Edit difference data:

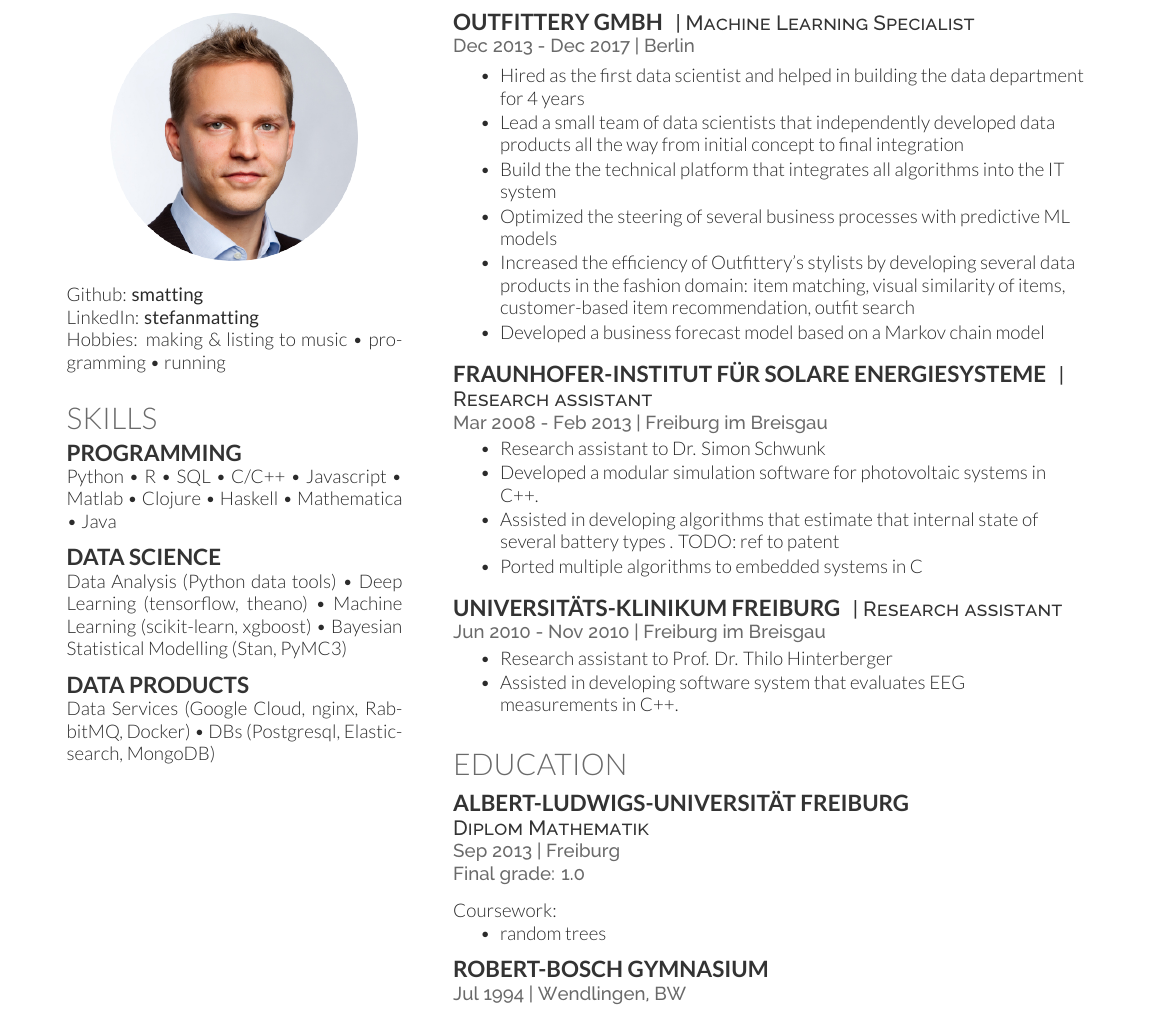
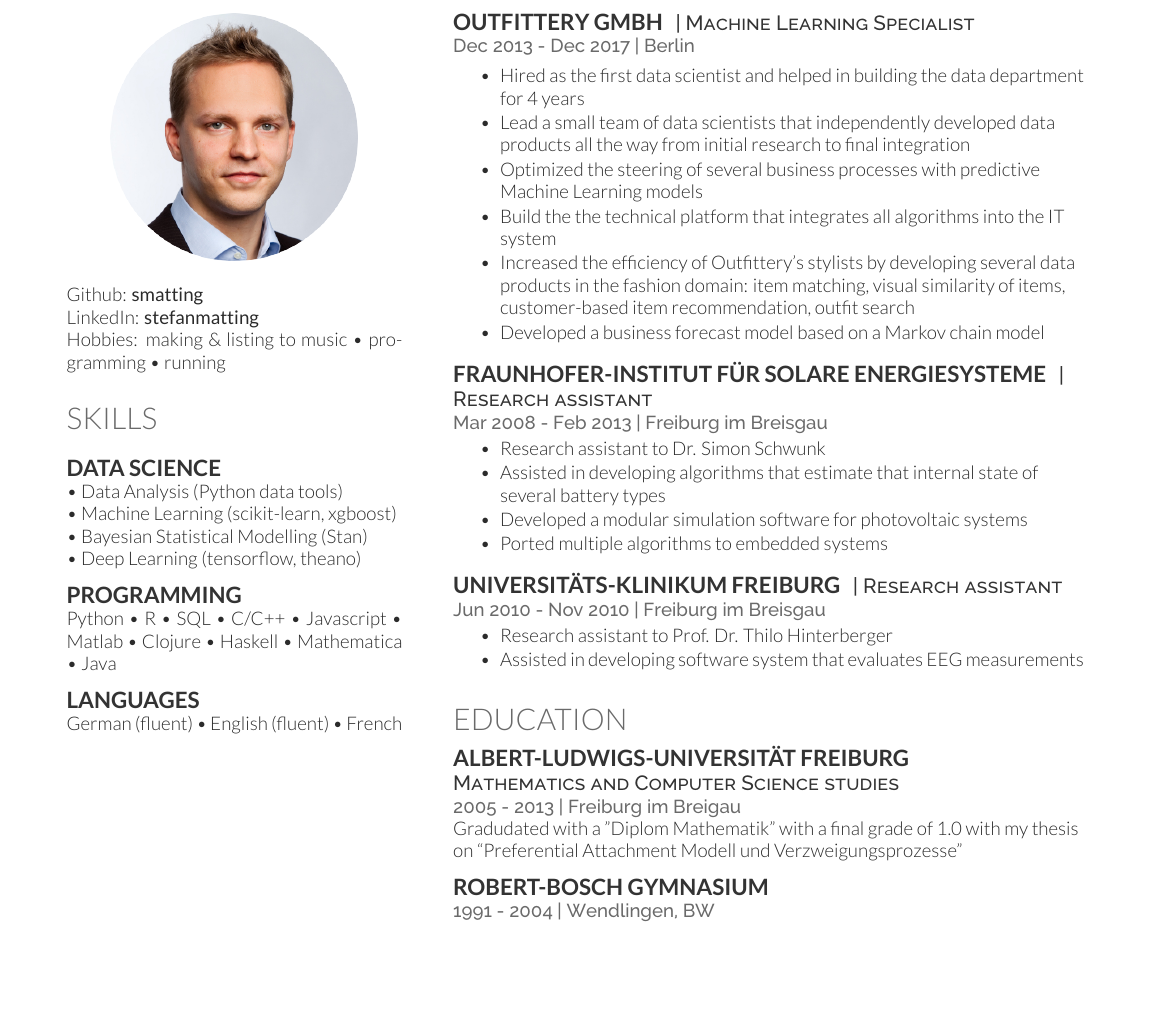
Before and after one commit to smatting/cv, a LaTeX CV (stefan-matting-cv.tex): part of the page, cut so that both start at the same text, the shorter picture padded with empty space. Compiled offline with XeLaTeX.

Commit message:
udate cv

```diff
--- a/stefan-matting-cv.tex
+++ b/stefan-matting-cv.tex
@@ -49,8 +49,7 @@
 \documentclass[]{deedy-resume-openfont}
 \usepackage{fancyhdr}
 
-% \usepackage[dvips,xetex]{graphicx}
-\usepackage{graphicx}
+\usepackage[dvips,xetex]{graphicx}
 % \usepackage{ifpdf,mla}
 
 \pagestyle{fancy}
@@ -108,6 +107,14 @@
 \sectionsep
 \section{Skills}
 
+\sectionsep
+\subsection{Data Science}
+\textbullet{} Data Analysis (Python data tools) \\
+\textbullet{} Machine Learning (scikit-learn, xgboost) \\
+\textbullet{} Bayesian Statistical Modelling (Stan)\\
+\textbullet{} Deep Learning (tensorflow, theano)
+
+\sectionsep
 \subsection{Programming}
     Python \textbullet{}
     R \textbullet{}
@@ -121,16 +128,11 @@
     Java
 
 \sectionsep
-\subsection{Data Science}
-Data Analysis (Python data tools) \textbullet{}
-Deep Learning (tensorflow, theano) \textbullet{}
-Machine Learning (scikit-learn, xgboost) \textbullet{}
-Bayesian Statistical Modelling (Stan, PyMC3)
+\subsection{Languages}
+German (fluent) \textbullet{}
+English (fluent) \textbullet{}
+French
 
-\sectionsep
-\subsection{Data Products}
-Data Services (Google Cloud, nginx, RabbitMQ, Docker) \textbullet{}
-DBs (Postgresql, Elasticsearch, MongoDB)
 
 
 %%%%%%%%%%%%%%%%%%%%%%%%%%%%%%%%%%%%%%
@@ -155,9 +157,9 @@
 \vspace{12pt} % Hacky fix for awkward extra vertical space
 \begin{tightemize}
 \item Hired as the first data scientist and helped in building the data department for 4 years
-\item Lead a small team of data scientists that independently developed data products all the way from initial concept to final integration
+\item Lead a small team of data scientists that independently developed data products all the way from initial research to final integration
+\item Optimized the steering of several business processes with predictive Machine Learning models
 \item Build the the technical platform that integrates all algorithms into the IT system
-\item Optimized the steering of several business processes with predictive ML models
 \item Increased the efficiency of Outfittery's stylists by developing several data products in the fashion domain: item matching, visual similarity of items, customer-based item recommendation, outfit search
 \item Developed a business forecast model based on a Markov chain model
 % \item Estimated customer behaviour with various ML models
@@ -171,9 +173,9 @@
 \location{Mar 2008 - Feb 2013 | Freiburg im Breisgau}
 \begin{tightemize}
 \item Research assistant to Dr. Simon Schwunk
-\item Developed a modular simulation software for photovoltaic systems in C++.
-\item Assisted in developing algorithms that estimate that internal state of several battery types . TODO: ref to patent
-\item Ported multiple algorithms to embedded systems in C
+\item Assisted in developing algorithms that estimate that internal state of several battery types
+\item Developed a modular simulation software for photovoltaic systems
+\item Ported multiple algorithms to embedded systems
 \end{tightemize}
 \sectionsep
 
@@ -183,7 +185,7 @@
 \location{Jun 2010 - Nov 2010 | Freiburg im Breisgau}
 \begin{tightemize}
 \item Research assistant to Prof. Dr. Thilo Hinterberger
-\item Assisted in developing software system that evaluates EEG measurements in C++.
+\item Assisted in developing software system that evaluates EEG measurements
 \end{tightemize}
 \sectionsep
 
@@ -194,18 +196,13 @@
 \section{Education}
 
 \subsection{Albert-Ludwigs-Universität Freiburg}
-\descript{Diplom Mathematik}
-\location{Sep 2013 | Freiburg \\
-    Final grade: 1.0}
+\descript{Mathematics and Computer Science studies}
+\location{2005 - 2013 | Freiburg im Breigau}
+Gradudated with a "Diplom Mathematik" with a final grade of 1.0 with my thesis on ``Preferential Attachment Modell und Verzweigungsprozesse''
+
 \sectionsep
-Coursework:
-\begin{tightemize}
-\item random trees
-\end{tightemize}
-\sectionsep
-
 \subsection{Robert-Bosch Gymnasium}
-\location{Jul 1994 | Wendlingen, BW}
+\location{1991 - 2004 | Wendlingen, BW}
 \sectionsep
 
 %%%%%%%%%%%%%%%%%%%%%%%%%%%%%%%%%%%%%%
```
Also changed, not shown: stefan-matting-cv.pdf.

To do:
Once the pictures are removed, repeat all of the data above exactly.

Output of the exercise:
Before and after one commit to smatting/cv, a LaTeX CV (stefan-matting-cv.tex): part of the page, cut so that both start at the same text, the shorter picture padded with empty space. Compiled offline with XeLaTeX.

Commit message:
udate cv

```diff
--- a/stefan-matting-cv.tex
+++ b/stefan-matting-cv.tex
@@ -49,8 +49,7 @@
 \documentclass[]{deedy-resume-openfont}
 \usepackage{fancyhdr}
 
-% \usepackage[dvips,xetex]{graphicx}
-\usepackage{graphicx}
+\usepackage[dvips,xetex]{graphicx}
 % \usepackage{ifpdf,mla}
 
 \pagestyle{fancy}
@@ -108,6 +107,14 @@
 \sectionsep
 \section{Skills}
 
+\sectionsep
+\subsection{Data Science}
+\textbullet{} Data Analysis (Python data tools) \\
+\textbullet{} Machine Learning (scikit-learn, xgboost) \\
+\textbullet{} Bayesian Statistical Modelling (Stan)\\
+\textbullet{} Deep Learning (tensorflow, theano)
+
+\sectionsep
 \subsection{Programming}
     Python \textbullet{}
     R \textbullet{}
@@ -121,16 +128,11 @@
     Java
 
 \sectionsep
-\subsection{Data Science}
-Data Analysis (Python data tools) \textbullet{}
-Deep Learning (tensorflow, theano) \textbullet{}
-Machine Learning (scikit-learn, xgboost) \textbullet{}
-Bayesian Statistical Modelling (Stan, PyMC3)
+\subsection{Languages}
+German (fluent) \textbullet{}
+English (fluent) \textbullet{}
+French
 
-\sectionsep
-\subsection{Data Products}
-Data Services (Google Cloud, nginx, RabbitMQ, Docker) \textbullet{}
-DBs (Postgresql, Elasticsearch, MongoDB)
 
 
 %%%%%%%%%%%%%%%%%%%%%%%%%%%%%%%%%%%%%%
@@ -155,9 +157,9 @@
 \vspace{12pt} % Hacky fix for awkward extra vertical space
 \begin{tightemize}
 \item Hired as the first data scientist and helped in building the data department for 4 years
-\item Lead a small team of data scientists that independently developed data products all the way from initial concept to final integration
+\item Lead a small team of data scientists that independently developed data products all the way from initial research to final integration
+\item Optimized the steering of several business processes with predictive Machine Learning models
 \item Build the the technical platform that integrates all algorithms into the IT system
-\item Optimized the steering of several business processes with predictive ML models
 \item Increased the efficiency of Outfittery's stylists by developing several data products in the fashion domain: item matching, visual similarity of items, customer-based item recommendation, outfit search
 \item Developed a business forecast model based on a Markov chain model
 % \item Estimated customer behaviour with various ML models
@@ -171,9 +173,9 @@
 \location{Mar 2008 - Feb 2013 | Freiburg im Breisgau}
 \begin{tightemize}
 \item Research assistant to Dr. Simon Schwunk
-\item Developed a modular simulation software for photovoltaic systems in C++.
-\item Assisted in developing algorithms that estimate that internal state of several battery types . TODO: ref to patent
-\item Ported multiple algorithms to embedded systems in C
+\item Assisted in developing algorithms that estimate that internal state of several battery types
+\item Developed a modular simulation software for photovoltaic systems
+\item Ported multiple algorithms to embedded systems
 \end{tightemize}
 \sectionsep
 
@@ -183,7 +185,7 @@
 \location{Jun 2010 - Nov 2010 | Freiburg im Breisgau}
 \begin{tightemize}
 \item Research assistant to Prof. Dr. Thilo Hinterberger
-\item Assisted in developing software system that evaluates EEG measurements in C++.
+\item Assisted in developing software system that evaluates EEG measurements
 \end{tightemize}
 \sectionsep
 
@@ -194,18 +196,13 @@
 \section{Education}
 
 \subsection{Albert-Ludwigs-Universität Freiburg}
-\descript{Diplom Mathematik}
-\location{Sep 2013 | Freiburg \\
-    Final grade: 1.0}
+\descript{Mathematics and Computer Science studies}
+\location{2005 - 2013 | Freiburg im Breigau}
+Gradudated with a "Diplom Mathematik" with a final grade of 1.0 with my thesis on ``Preferential Attachment Modell und Verzweigungsprozesse''
+
 \sectionsep
-Coursework:
-\begin{tightemize}
-\item random trees
-\end{tightemize}
-\sectionsep
-
 \subsection{Robert-Bosch Gymnasium}
-\location{Jul 1994 | Wendlingen, BW}
+\location{1991 - 2004 | Wendlingen, BW}
 \sectionsep
 
 %%%%%%%%%%%%%%%%%%%%%%%%%%%%%%%%%%%%%%
```
Also changed, not shown: stefan-matting-cv.pdf.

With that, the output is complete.